__EXERCISE BRIEF__:
Reading the data below, count the lines that carry the string "onUpdateMatch". Give nothing but the count.

Collected data entries
[Start of section]

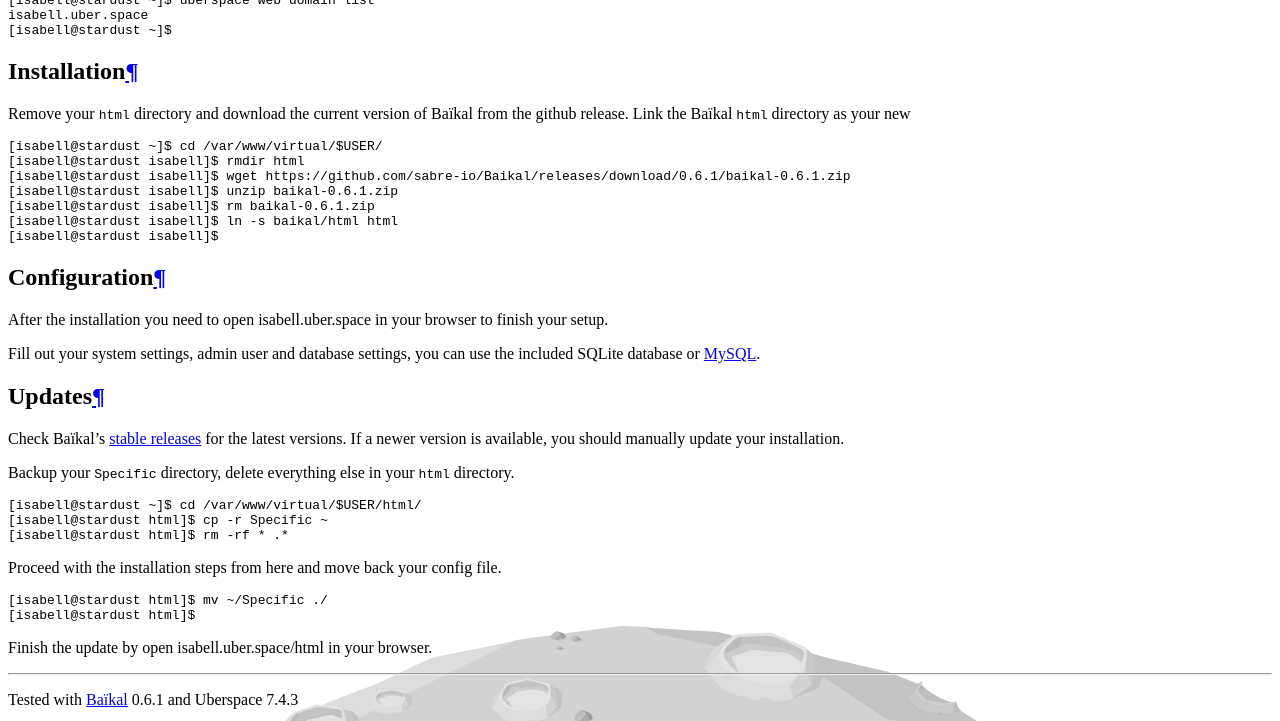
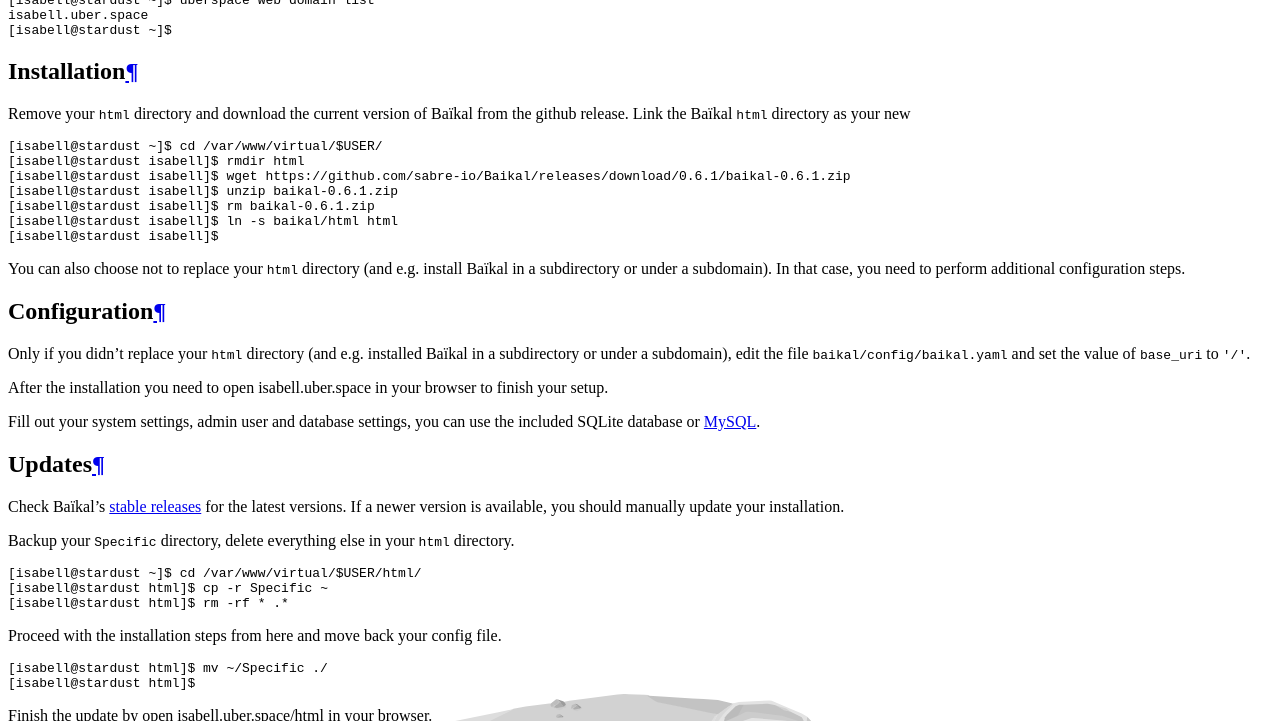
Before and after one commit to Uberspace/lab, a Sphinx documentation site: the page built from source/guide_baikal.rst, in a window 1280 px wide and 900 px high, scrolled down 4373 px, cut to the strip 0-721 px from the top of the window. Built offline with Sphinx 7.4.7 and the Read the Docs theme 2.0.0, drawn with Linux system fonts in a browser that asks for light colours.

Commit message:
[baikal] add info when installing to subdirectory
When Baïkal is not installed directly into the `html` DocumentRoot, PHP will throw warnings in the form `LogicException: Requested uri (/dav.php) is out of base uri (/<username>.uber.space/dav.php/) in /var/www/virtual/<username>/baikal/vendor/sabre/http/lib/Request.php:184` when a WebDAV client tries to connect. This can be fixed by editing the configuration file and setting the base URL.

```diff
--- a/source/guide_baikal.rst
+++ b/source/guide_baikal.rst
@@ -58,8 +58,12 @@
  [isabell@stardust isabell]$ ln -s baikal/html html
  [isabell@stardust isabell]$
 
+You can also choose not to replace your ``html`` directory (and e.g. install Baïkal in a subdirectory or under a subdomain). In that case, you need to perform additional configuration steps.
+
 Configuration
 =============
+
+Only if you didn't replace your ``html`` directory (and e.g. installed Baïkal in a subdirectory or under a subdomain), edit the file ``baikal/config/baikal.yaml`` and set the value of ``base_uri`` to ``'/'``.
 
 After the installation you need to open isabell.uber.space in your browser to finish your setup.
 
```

[End of section]
[Start of section]

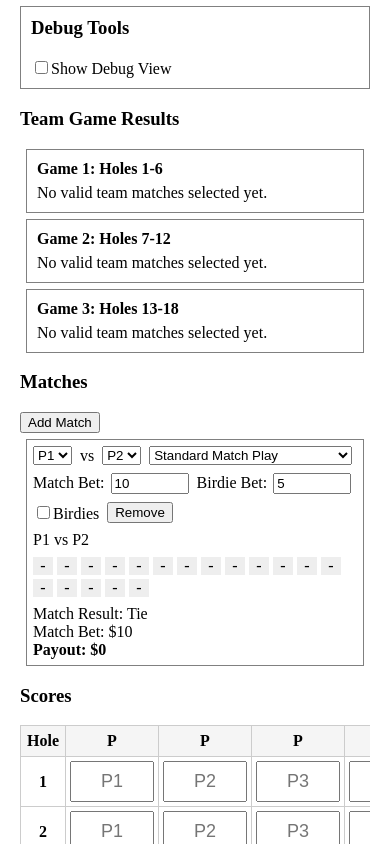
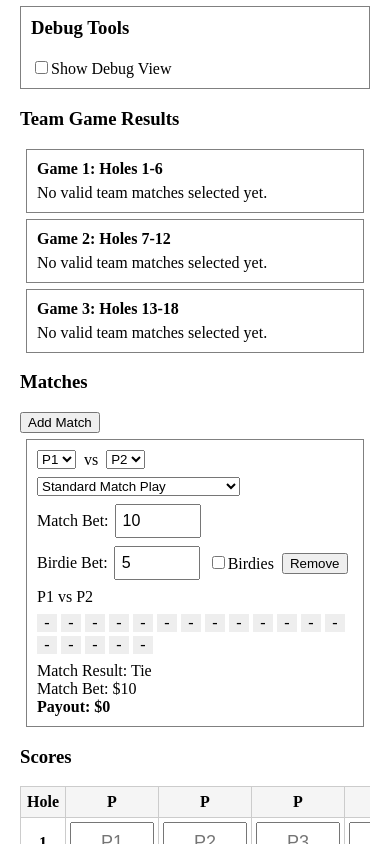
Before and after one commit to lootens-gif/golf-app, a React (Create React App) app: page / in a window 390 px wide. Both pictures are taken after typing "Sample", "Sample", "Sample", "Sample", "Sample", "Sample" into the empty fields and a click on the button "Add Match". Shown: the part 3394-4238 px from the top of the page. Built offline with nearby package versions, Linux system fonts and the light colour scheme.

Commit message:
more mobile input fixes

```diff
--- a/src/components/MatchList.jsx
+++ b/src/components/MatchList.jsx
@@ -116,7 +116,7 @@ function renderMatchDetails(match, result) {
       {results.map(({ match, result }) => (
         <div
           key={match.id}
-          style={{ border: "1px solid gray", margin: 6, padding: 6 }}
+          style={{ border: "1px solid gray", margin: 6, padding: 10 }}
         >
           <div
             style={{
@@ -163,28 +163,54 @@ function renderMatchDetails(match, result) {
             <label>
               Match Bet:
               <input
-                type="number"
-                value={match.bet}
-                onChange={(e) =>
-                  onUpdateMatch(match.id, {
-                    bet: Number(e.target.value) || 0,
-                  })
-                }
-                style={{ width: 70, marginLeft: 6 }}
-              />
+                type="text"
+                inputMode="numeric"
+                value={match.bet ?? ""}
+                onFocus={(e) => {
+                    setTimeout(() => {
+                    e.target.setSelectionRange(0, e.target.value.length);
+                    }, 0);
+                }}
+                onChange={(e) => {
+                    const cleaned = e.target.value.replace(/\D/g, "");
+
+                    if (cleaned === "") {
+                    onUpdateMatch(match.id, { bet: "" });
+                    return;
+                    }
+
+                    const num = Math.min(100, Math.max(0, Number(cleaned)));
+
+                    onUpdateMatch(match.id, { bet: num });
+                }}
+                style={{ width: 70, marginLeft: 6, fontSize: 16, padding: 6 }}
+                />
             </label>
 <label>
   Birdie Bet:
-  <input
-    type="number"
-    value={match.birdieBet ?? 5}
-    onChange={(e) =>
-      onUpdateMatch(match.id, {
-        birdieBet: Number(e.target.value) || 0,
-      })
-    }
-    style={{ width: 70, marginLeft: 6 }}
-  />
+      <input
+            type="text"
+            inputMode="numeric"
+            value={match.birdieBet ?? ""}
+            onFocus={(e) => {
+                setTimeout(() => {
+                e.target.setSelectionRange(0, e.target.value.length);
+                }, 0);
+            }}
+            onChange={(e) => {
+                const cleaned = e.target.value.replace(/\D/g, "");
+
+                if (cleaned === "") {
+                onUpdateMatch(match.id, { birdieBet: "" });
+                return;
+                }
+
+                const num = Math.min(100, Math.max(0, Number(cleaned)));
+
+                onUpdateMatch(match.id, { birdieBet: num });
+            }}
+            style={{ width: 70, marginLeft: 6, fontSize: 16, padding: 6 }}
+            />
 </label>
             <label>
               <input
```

[End of section]
[Start of section]

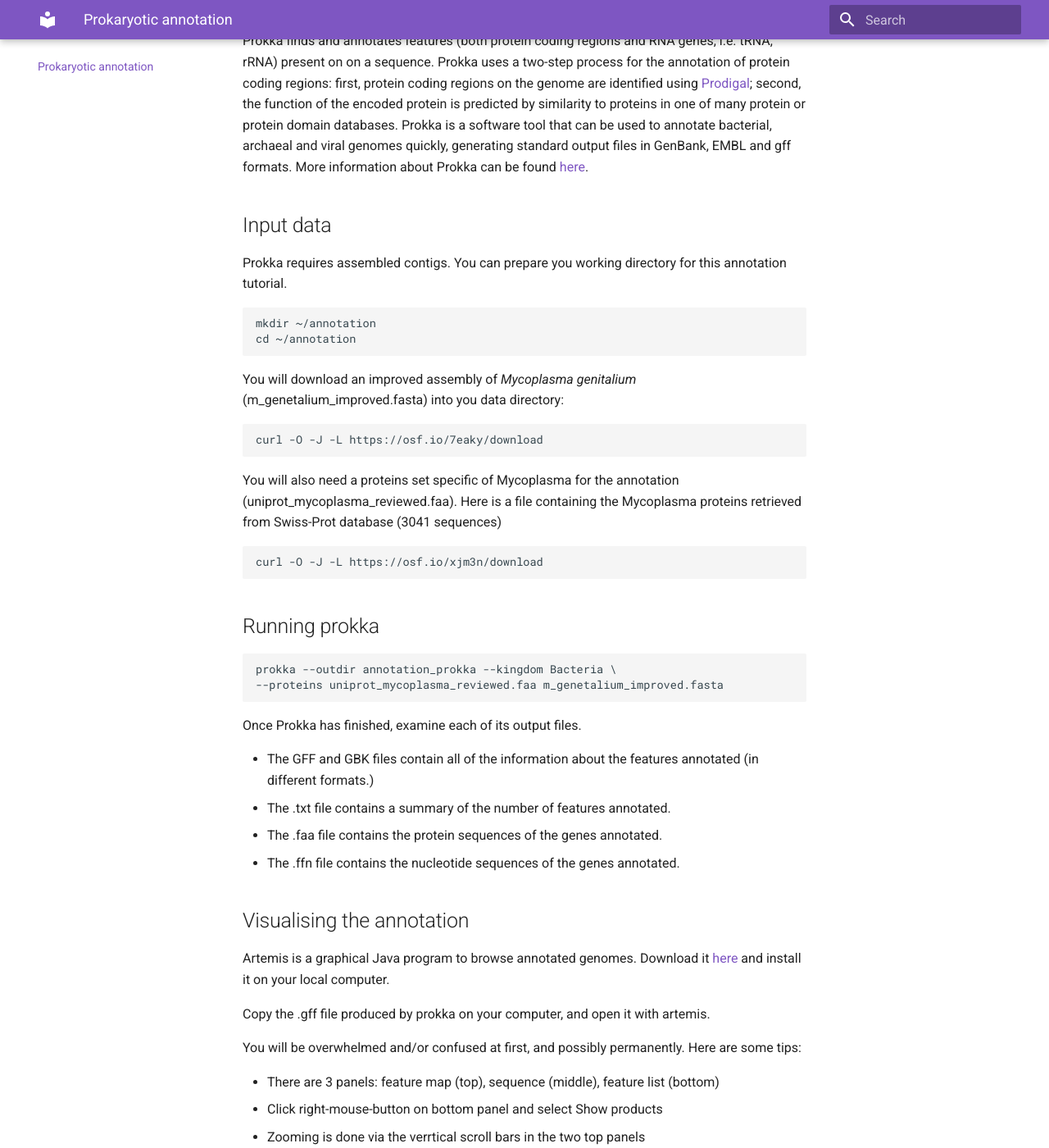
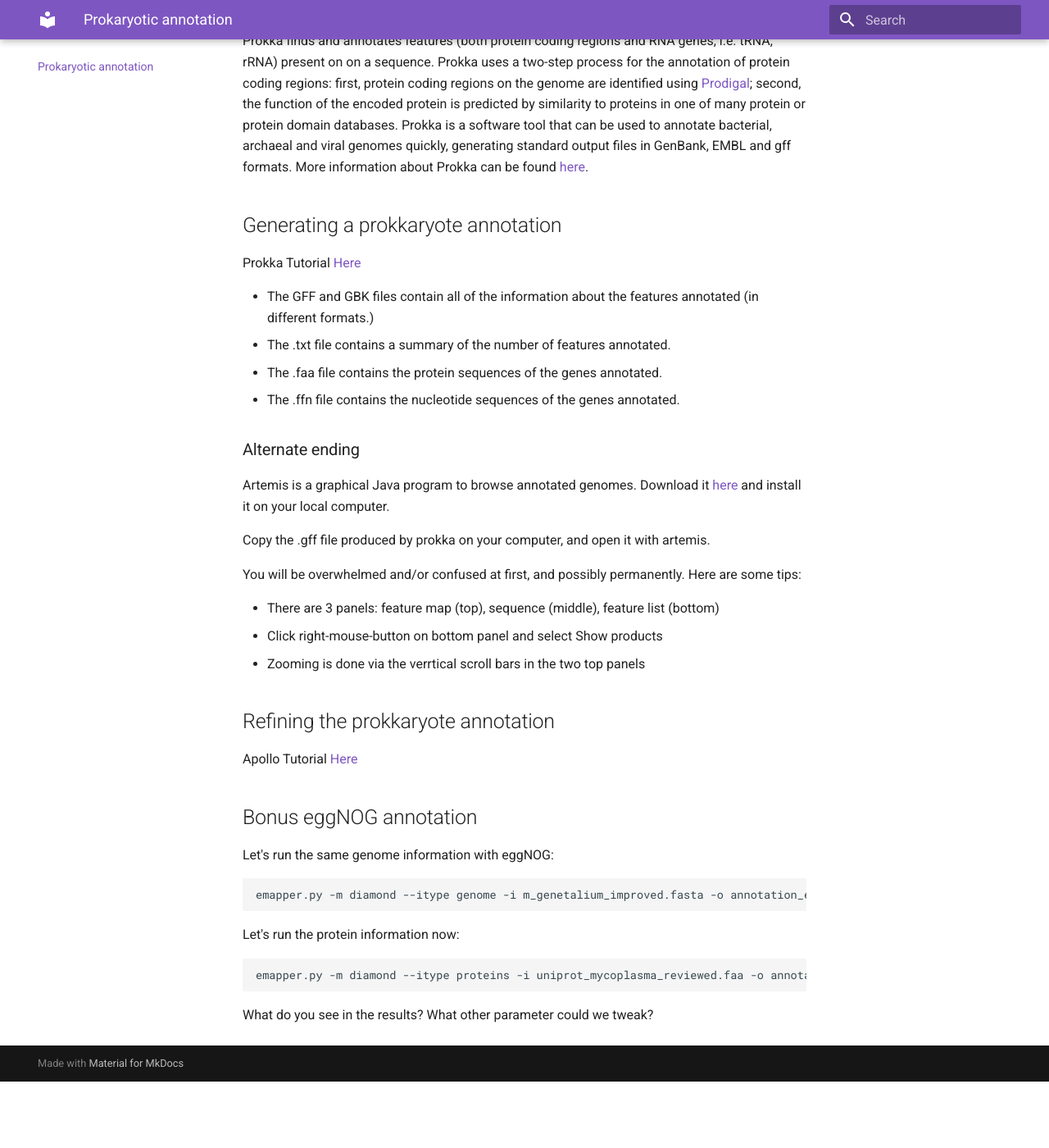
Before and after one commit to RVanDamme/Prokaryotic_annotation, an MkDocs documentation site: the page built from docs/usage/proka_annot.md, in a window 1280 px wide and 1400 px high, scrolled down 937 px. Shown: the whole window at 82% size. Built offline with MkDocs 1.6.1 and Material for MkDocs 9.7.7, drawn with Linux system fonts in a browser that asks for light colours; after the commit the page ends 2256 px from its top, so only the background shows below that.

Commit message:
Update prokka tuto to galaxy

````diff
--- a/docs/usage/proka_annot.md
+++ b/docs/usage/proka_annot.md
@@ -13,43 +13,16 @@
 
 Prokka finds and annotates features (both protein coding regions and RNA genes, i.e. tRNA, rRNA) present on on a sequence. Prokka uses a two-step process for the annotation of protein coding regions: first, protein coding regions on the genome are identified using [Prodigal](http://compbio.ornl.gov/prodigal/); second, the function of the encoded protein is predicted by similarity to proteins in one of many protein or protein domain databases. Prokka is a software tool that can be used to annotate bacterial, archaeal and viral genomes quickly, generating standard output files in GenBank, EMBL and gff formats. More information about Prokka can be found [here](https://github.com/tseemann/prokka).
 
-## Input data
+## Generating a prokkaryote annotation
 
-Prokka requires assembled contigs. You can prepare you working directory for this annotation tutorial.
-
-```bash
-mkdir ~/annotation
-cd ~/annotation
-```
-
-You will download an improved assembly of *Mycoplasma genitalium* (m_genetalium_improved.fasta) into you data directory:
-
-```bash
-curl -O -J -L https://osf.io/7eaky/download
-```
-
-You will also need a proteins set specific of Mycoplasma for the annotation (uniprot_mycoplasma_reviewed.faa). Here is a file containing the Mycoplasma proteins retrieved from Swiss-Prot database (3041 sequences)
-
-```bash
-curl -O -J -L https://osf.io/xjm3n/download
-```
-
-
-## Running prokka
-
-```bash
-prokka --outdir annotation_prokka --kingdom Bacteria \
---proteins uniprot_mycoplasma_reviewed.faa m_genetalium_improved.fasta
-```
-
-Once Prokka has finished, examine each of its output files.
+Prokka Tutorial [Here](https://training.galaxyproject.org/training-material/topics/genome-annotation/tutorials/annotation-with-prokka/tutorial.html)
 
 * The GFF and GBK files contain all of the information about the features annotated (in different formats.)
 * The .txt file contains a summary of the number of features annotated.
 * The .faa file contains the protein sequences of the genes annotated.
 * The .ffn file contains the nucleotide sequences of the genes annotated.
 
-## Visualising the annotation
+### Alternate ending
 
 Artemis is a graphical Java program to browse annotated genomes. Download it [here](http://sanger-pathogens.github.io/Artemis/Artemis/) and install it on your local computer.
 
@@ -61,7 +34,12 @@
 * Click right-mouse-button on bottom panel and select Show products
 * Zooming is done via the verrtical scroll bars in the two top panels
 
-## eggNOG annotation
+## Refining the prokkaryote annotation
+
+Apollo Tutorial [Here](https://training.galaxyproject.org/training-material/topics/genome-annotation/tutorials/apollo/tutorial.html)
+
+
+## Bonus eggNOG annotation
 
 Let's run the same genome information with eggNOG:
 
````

[End of section]

__REPLY__:
6